_What you are asked to do_.
Determine how many of the lines below include "change", then respond with that number and no other text.

Source records:
┄┄┄┄┄┄

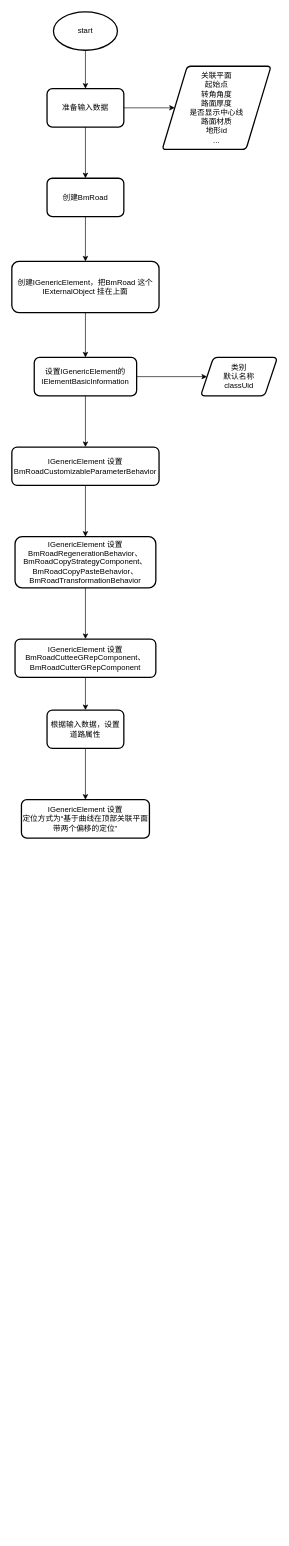
This is page "创建道路流程图" (3 of 3) of BmRoad.drawio from Sean-Xu-Code/cpp, a draw.io file, before an edit. Source tidied: cells renumbered, new cells numbered last; positions are measured from the earlier drawing's top-left corner, leaving out a move shared by most shapes. Both pictures are drawn from the tidied source at 64%, with x=0, y=0 at pixel (12, 12).
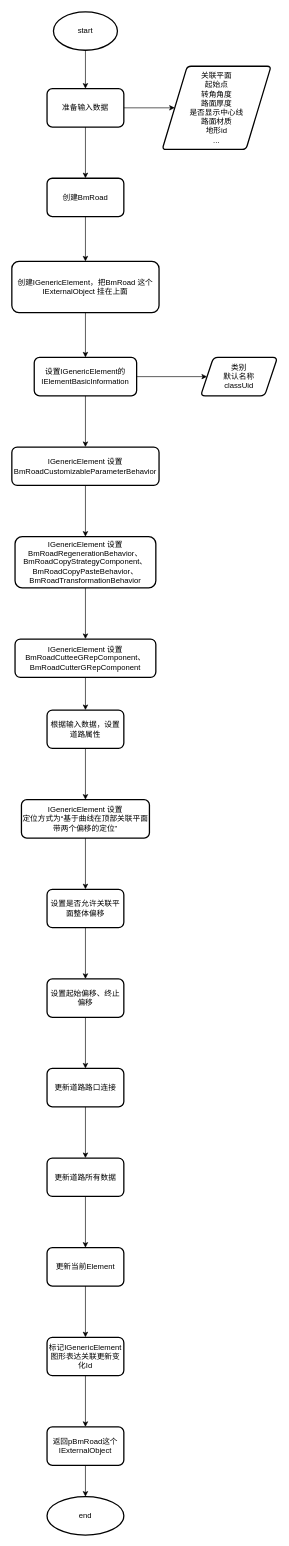
After the change.

The change refers to these unchanged cells:
```xml
<mxCell id="24" value="IGenericElement 设置&lt;br&gt;定位方式为“基于曲线在顶部关联平面带两个偏移的定位”" style="whiteSpace=wrap;html=1;rounded=1;shadow=0;strokeWidth=2;arcSize=14;sketch=0;" parent="1" vertex="1">
  <mxGeometry x="15" y="1231" width="200" height="60" as="geometry" />
</mxCell>
```

Diff of the diagram source:
```diff
@@
+    <mxCell id="25" style="edgeStyle=orthogonalEdgeStyle;curved=0;rounded=1;sketch=0;jettySize=auto;html=1;shadow=0;endArrow=classic;endFill=1;" parent="1" edge="1" source="24" target="27">
+      <mxGeometry relative="1" as="geometry" />
+    </mxCell>
@@
+    <mxCell id="26" style="edgeStyle=orthogonalEdgeStyle;curved=0;rounded=1;sketch=0;jettySize=auto;html=1;shadow=0;endArrow=classic;endFill=1;" parent="1" edge="1" source="27" target="29">
+      <mxGeometry relative="1" as="geometry" />
+    </mxCell>
+    <mxCell id="27" value="设置是否允许关联平面整体偏移" style="whiteSpace=wrap;html=1;rounded=1;shadow=0;strokeWidth=2;arcSize=14;sketch=0;" parent="1" vertex="1">
+      <mxGeometry x="55" y="1371" width="120" height="60" as="geometry" />
+    </mxCell>
+    <mxCell id="28" style="edgeStyle=orthogonalEdgeStyle;curved=0;rounded=1;sketch=0;jettySize=auto;html=1;shadow=0;endArrow=classic;endFill=1;" parent="1" edge="1" source="29" target="31">
+      <mxGeometry relative="1" as="geometry" />
+    </mxCell>
+    <mxCell id="29" value="设置起始偏移、终止偏移" style="whiteSpace=wrap;html=1;rounded=1;shadow=0;strokeWidth=2;arcSize=14;sketch=0;" parent="1" vertex="1">
+      <mxGeometry x="55" y="1511" width="120" height="60" as="geometry" />
+    </mxCell>
+    <mxCell id="30" style="edgeStyle=orthogonalEdgeStyle;curved=0;rounded=1;sketch=0;jettySize=auto;html=1;shadow=0;endArrow=classic;endFill=1;" parent="1" edge="1" source="31" target="33">
+      <mxGeometry relative="1" as="geometry" />
+    </mxCell>
+    <mxCell id="31" value="更新道路路口连接" style="whiteSpace=wrap;html=1;rounded=1;shadow=0;strokeWidth=2;arcSize=14;sketch=0;" parent="1" vertex="1">
+      <mxGeometry x="55" y="1651" width="120" height="60" as="geometry" />
+    </mxCell>
+    <mxCell id="32" style="edgeStyle=orthogonalEdgeStyle;curved=0;rounded=1;sketch=0;jettySize=auto;html=1;shadow=0;endArrow=classic;endFill=1;" parent="1" edge="1" source="33" target="35">
+      <mxGeometry relative="1" as="geometry" />
+    </mxCell>
+    <mxCell id="33" value="更新道路所有数据" style="whiteSpace=wrap;html=1;rounded=1;shadow=0;strokeWidth=2;arcSize=14;sketch=0;" parent="1" vertex="1">
+      <mxGeometry x="55" y="1791" width="120" height="60" as="geometry" />
+    </mxCell>
+    <mxCell id="34" style="edgeStyle=orthogonalEdgeStyle;curved=0;rounded=1;sketch=0;jettySize=auto;html=1;shadow=0;endArrow=classic;endFill=1;" parent="1" edge="1" source="35" target="37">
+      <mxGeometry relative="1" as="geometry" />
+    </mxCell>
+    <mxCell id="35" value="更新当前Element" style="whiteSpace=wrap;html=1;rounded=1;shadow=0;strokeWidth=2;arcSize=14;sketch=0;" parent="1" vertex="1">
+      <mxGeometry x="55" y="1931" width="120" height="60" as="geometry" />
+    </mxCell>
+    <mxCell id="36" style="edgeStyle=orthogonalEdgeStyle;curved=0;rounded=1;sketch=0;jettySize=auto;html=1;shadow=0;endArrow=classic;endFill=1;" parent="1" edge="1" source="37" target="40">
+      <mxGeometry relative="1" as="geometry" />
+    </mxCell>
+    <mxCell id="37" value="标记IGenericElement图形表达关联更新变化Id" style="whiteSpace=wrap;html=1;rounded=1;shadow=0;strokeWidth=2;arcSize=14;sketch=0;" parent="1" vertex="1">
+      <mxGeometry x="55" y="2071" width="120" height="60" as="geometry" />
+    </mxCell>
+    <mxCell id="38" value="end" style="ellipse;whiteSpace=wrap;html=1;rounded=1;shadow=0;strokeWidth=2;arcSize=14;sketch=0;" parent="1" vertex="1">
+      <mxGeometry x="55" y="2320" width="120" height="60" as="geometry" />
+    </mxCell>
+    <mxCell id="39" style="edgeStyle=orthogonalEdgeStyle;curved=0;rounded=1;sketch=0;jettySize=auto;html=1;shadow=0;endArrow=classic;endFill=1;" parent="1" edge="1" source="40" target="38">
+      <mxGeometry relative="1" as="geometry" />
+    </mxCell>
+    <mxCell id="40" value="&lt;span&gt;返回pBmRoad这个IExternalObject&lt;/span&gt;" style="whiteSpace=wrap;html=1;rounded=1;shadow=0;strokeWidth=2;arcSize=14;sketch=0;" parent="1" vertex="1">
+      <mxGeometry x="55" y="2211" width="120" height="60" as="geometry" />
+    </mxCell>
```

┄┄┄┄┄┄

_The answer_.
2